## Records to process

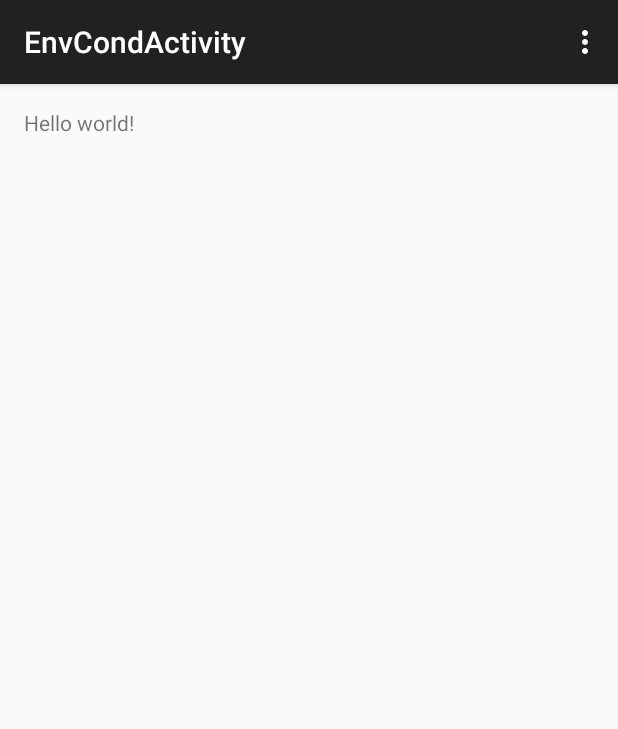
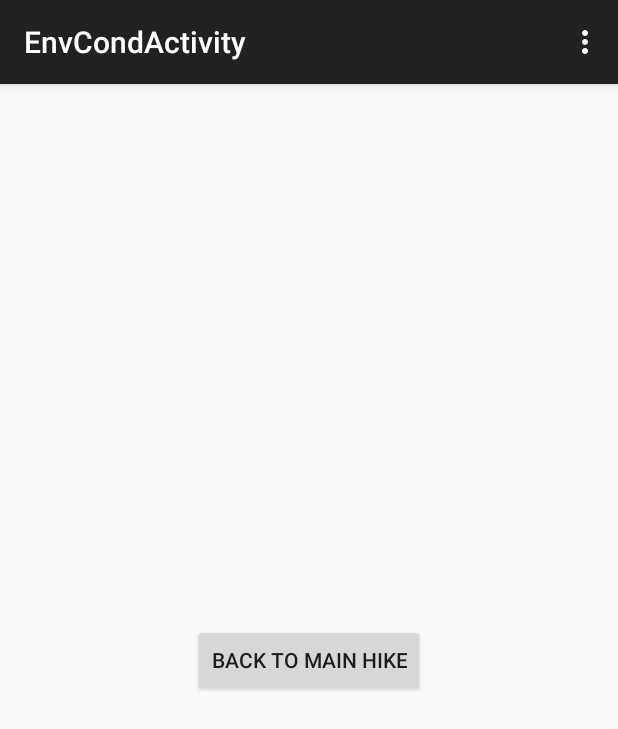
Before and after one commit to foxtrotzulu94/DotHike, an Android app: the EnvCondActivity screen opened directly, with no data from a screen before it, on a phone screen of 412 x 824 dp. Shown: the top 729 px of the screen. Run offline under Robolectric (Android 15) with nearby library versions, the phone set to English and light mode, and no system bars.

Commit message:
All activities are connected

```diff
--- a/app/src/main/AndroidManifest.xml
+++ b/app/src/main/AndroidManifest.xml
@@ -50,7 +50,8 @@
         </activity>
         <activity
             android:name=".EnvCondActivity"
-            android:label="@string/title_activity_env_cond" >
+            android:label="@string/title_activity_env_cond"
+            android:noHistory="true">
         </activity>
     </application>
 
--- a/app/src/main/java/me/dotteam/dotprod/EnvCondActivity.java
+++ b/app/src/main/java/me/dotteam/dotprod/EnvCondActivity.java
@@ -1,16 +1,28 @@
 package me.dotteam.dotprod;
 
+import android.content.Intent;
 import android.support.v7.app.AppCompatActivity;
 import android.os.Bundle;
 import android.view.Menu;
 import android.view.MenuItem;
+import android.view.View;
+import android.widget.Button;
 
 public class EnvCondActivity extends AppCompatActivity {
-
+    private Button buttonBackToMainHike;
     @Override
     protected void onCreate(Bundle savedInstanceState) {
         super.onCreate(savedInstanceState);
         setContentView(R.layout.activity_env_cond);
+        buttonBackToMainHike = (Button) findViewById(R.id.buttonBack);
+
+        buttonBackToMainHike.setOnClickListener(new View.OnClickListener() {
+            @Override
+            public void onClick(View v) {
+                Intent intentMainHike = new Intent(EnvCondActivity.this, MainHikeActivity.class);
+                startActivity(intentMainHike);
+            }
+        });
     }
 
     @Override
--- a/app/src/main/res/layout/activity_env_cond.xml
+++ b/app/src/main/res/layout/activity_env_cond.xml
@@ -6,7 +6,11 @@
     android:paddingBottom="@dimen/activity_vertical_margin"
     tools:context="me.dotteam.dotprod.EnvCondActivity">
 
-    <TextView android:text="@string/hello_world" android:layout_width="wrap_content"
-        android:layout_height="wrap_content" />
-
+    <Button
+        android:layout_width="wrap_content"
+        android:layout_height="wrap_content"
+        android:text="@string/buttonTextBackToMainHike"
+        android:id="@+id/buttonBack"
+        android:layout_centerVertical="true"
+        android:layout_centerHorizontal="true" />
 </RelativeLayout>
--- a/app/src/main/res/values/strings.xml
+++ b/app/src/main/res/values/strings.xml
@@ -11,4 +11,5 @@
     <string name="hello_world">Hello world!</string>
     <string name="buttonTextResultsDone">Done</string>
     <string name="title_activity_env_cond">EnvCondActivity</string>
+    <string name="buttonTextBackToMainHike">Back to Main Hike</string>
 </resources>
```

## Problem to solve
The output is the records exactly as they read, with no pictures in it.

## Result of the task
Before and after one commit to foxtrotzulu94/DotHike, an Android app: the EnvCondActivity screen opened directly, with no data from a screen before it, on a phone screen of 412 x 824 dp. Shown: the top 729 px of the screen. Run offline under Robolectric (Android 15) with nearby library versions, the phone set to English and light mode, and no system bars.

Commit message:
All activities are connected

```diff
--- a/app/src/main/AndroidManifest.xml
+++ b/app/src/main/AndroidManifest.xml
@@ -50,7 +50,8 @@
         </activity>
         <activity
             android:name=".EnvCondActivity"
-            android:label="@string/title_activity_env_cond" >
+            android:label="@string/title_activity_env_cond"
+            android:noHistory="true">
         </activity>
     </application>
 
--- a/app/src/main/java/me/dotteam/dotprod/EnvCondActivity.java
+++ b/app/src/main/java/me/dotteam/dotprod/EnvCondActivity.java
@@ -1,16 +1,28 @@
 package me.dotteam.dotprod;
 
+import android.content.Intent;
 import android.support.v7.app.AppCompatActivity;
 import android.os.Bundle;
 import android.view.Menu;
 import android.view.MenuItem;
+import android.view.View;
+import android.widget.Button;
 
 public class EnvCondActivity extends AppCompatActivity {
-
+    private Button buttonBackToMainHike;
     @Override
     protected void onCreate(Bundle savedInstanceState) {
         super.onCreate(savedInstanceState);
         setContentView(R.layout.activity_env_cond);
+        buttonBackToMainHike = (Button) findViewById(R.id.buttonBack);
+
+        buttonBackToMainHike.setOnClickListener(new View.OnClickListener() {
+            @Override
+            public void onClick(View v) {
+                Intent intentMainHike = new Intent(EnvCondActivity.this, MainHikeActivity.class);
+                startActivity(intentMainHike);
+            }
+        });
     }
 
     @Override
--- a/app/src/main/res/layout/activity_env_cond.xml
+++ b/app/src/main/res/layout/activity_env_cond.xml
@@ -6,7 +6,11 @@
     android:paddingBottom="@dimen/activity_vertical_margin"
     tools:context="me.dotteam.dotprod.EnvCondActivity">
 
-    <TextView android:text="@string/hello_world" android:layout_width="wrap_content"
-        android:layout_height="wrap_content" />
-
+    <Button
+        android:layout_width="wrap_content"
+        android:layout_height="wrap_content"
+        android:text="@string/buttonTextBackToMainHike"
+        android:id="@+id/buttonBack"
+        android:layout_centerVertical="true"
+        android:layout_centerHorizontal="true" />
 </RelativeLayout>
--- a/app/src/main/res/values/strings.xml
+++ b/app/src/main/res/values/strings.xml
@@ -11,4 +11,5 @@
     <string name="hello_world">Hello world!</string>
     <string name="buttonTextResultsDone">Done</string>
     <string name="title_activity_env_cond">EnvCondActivity</string>
+    <string name="buttonTextBackToMainHike">Back to Main Hike</string>
 </resources>
```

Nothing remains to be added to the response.